§ ABOUT THIS EXERCISE
Each line with the word "Dynamic" must appear in the answer, copied from the records.

[Records from a data source]
== Segment start ==

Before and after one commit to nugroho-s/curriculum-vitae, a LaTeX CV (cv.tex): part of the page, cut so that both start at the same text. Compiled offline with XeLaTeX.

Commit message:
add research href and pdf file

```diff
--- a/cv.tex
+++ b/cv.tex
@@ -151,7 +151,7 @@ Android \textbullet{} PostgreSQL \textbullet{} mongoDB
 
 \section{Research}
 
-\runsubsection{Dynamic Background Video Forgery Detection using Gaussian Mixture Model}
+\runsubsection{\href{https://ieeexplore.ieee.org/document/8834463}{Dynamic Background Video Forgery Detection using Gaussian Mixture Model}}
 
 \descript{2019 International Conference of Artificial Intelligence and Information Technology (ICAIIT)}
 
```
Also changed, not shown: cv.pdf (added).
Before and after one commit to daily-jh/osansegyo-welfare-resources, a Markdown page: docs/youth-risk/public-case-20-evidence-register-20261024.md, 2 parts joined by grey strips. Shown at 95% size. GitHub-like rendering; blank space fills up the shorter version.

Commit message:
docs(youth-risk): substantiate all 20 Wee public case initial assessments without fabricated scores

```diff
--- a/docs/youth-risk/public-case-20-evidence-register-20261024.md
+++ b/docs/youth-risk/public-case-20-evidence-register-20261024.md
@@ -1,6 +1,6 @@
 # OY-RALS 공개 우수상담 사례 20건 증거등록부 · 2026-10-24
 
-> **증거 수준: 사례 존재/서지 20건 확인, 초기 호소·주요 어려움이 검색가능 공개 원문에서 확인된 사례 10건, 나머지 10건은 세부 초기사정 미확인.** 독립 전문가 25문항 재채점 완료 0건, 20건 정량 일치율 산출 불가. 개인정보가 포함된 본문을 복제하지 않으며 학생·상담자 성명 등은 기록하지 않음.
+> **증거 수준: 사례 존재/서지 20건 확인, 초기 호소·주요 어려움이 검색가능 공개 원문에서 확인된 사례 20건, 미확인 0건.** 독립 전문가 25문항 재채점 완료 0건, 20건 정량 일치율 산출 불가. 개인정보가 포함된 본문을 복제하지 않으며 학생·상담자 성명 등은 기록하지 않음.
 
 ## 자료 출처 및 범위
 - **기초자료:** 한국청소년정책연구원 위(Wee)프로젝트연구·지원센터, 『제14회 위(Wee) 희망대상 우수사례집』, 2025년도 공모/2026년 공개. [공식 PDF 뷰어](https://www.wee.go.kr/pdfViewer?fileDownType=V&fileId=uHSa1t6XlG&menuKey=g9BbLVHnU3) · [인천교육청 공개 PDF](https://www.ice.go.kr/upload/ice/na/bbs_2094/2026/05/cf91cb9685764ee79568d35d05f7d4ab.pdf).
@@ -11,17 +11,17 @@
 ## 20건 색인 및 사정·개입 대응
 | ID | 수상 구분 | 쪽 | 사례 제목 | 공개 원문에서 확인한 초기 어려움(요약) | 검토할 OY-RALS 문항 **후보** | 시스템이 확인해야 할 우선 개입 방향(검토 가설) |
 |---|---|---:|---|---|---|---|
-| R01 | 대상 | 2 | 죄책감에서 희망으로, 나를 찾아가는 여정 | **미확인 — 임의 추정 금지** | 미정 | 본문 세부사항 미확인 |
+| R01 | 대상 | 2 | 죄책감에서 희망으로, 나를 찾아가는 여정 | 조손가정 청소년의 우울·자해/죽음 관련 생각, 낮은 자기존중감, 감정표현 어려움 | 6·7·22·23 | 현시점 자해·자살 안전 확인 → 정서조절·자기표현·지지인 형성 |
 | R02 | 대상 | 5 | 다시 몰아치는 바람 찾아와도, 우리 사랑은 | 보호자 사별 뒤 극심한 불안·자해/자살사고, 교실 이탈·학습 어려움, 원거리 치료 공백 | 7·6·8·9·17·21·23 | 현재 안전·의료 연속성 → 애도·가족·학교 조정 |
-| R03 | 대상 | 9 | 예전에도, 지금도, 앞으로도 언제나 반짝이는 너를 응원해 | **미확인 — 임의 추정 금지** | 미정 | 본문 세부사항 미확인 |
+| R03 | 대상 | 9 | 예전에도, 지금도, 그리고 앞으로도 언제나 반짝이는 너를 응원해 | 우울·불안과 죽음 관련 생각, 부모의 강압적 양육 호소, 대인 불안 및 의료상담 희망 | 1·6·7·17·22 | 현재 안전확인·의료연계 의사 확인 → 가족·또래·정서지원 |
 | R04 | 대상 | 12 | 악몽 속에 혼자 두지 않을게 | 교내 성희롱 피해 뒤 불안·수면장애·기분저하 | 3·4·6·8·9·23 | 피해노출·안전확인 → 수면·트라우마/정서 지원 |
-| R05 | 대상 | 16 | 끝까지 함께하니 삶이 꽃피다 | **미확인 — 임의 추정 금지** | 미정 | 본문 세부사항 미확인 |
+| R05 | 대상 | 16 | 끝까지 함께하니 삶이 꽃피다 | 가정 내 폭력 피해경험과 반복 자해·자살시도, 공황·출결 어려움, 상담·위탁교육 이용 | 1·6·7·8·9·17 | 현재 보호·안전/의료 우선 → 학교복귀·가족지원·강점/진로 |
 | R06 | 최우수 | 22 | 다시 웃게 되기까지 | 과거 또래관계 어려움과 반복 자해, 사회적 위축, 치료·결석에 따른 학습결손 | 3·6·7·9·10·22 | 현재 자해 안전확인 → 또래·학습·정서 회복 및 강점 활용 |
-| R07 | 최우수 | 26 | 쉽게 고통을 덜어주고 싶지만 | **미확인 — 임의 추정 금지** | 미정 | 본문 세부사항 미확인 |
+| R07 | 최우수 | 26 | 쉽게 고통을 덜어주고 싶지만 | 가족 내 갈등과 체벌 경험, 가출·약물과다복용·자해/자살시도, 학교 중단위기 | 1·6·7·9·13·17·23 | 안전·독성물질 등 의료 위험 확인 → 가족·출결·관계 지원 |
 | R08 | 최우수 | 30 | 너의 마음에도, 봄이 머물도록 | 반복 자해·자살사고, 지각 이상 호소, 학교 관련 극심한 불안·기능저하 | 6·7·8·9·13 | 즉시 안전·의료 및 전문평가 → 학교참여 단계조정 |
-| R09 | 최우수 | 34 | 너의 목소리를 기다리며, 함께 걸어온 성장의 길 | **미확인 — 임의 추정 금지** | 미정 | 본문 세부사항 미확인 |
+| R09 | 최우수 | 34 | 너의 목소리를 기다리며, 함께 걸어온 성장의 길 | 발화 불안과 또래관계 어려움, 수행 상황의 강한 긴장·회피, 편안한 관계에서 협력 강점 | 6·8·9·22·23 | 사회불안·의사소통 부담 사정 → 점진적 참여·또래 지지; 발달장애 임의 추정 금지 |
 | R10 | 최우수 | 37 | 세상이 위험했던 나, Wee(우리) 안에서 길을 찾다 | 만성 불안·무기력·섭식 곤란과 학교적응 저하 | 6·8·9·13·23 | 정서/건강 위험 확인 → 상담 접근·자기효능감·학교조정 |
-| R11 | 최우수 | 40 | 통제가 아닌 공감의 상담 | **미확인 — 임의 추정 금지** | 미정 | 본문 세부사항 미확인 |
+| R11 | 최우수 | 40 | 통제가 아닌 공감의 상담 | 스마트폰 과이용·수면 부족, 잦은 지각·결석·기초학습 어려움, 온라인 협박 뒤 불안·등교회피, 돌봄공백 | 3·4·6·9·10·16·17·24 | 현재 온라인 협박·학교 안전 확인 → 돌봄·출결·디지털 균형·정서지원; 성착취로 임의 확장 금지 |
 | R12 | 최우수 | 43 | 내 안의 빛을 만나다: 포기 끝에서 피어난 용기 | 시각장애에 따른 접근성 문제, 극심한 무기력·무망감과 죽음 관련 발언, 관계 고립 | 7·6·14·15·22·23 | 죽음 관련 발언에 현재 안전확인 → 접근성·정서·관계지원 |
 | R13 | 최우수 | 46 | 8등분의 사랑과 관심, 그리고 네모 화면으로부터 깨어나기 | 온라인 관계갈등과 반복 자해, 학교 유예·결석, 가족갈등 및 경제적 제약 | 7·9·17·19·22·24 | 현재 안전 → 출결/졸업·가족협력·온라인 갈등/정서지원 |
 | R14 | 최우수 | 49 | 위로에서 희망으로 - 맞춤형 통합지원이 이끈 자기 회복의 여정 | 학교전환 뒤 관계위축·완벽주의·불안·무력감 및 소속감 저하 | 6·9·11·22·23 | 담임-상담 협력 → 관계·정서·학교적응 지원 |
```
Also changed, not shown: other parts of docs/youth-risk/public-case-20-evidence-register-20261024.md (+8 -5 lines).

== Segment end ==

§ RESPONSE AREA
-\runsubsection{Dynamic Background Video Forgery Detection using Gaussian Mixture Model}
+\runsubsection{\href{https://ieeexplore.ieee.org/document/8834463}{Dynamic Background Video Forgery Detection using Gaussian Mixture Model}}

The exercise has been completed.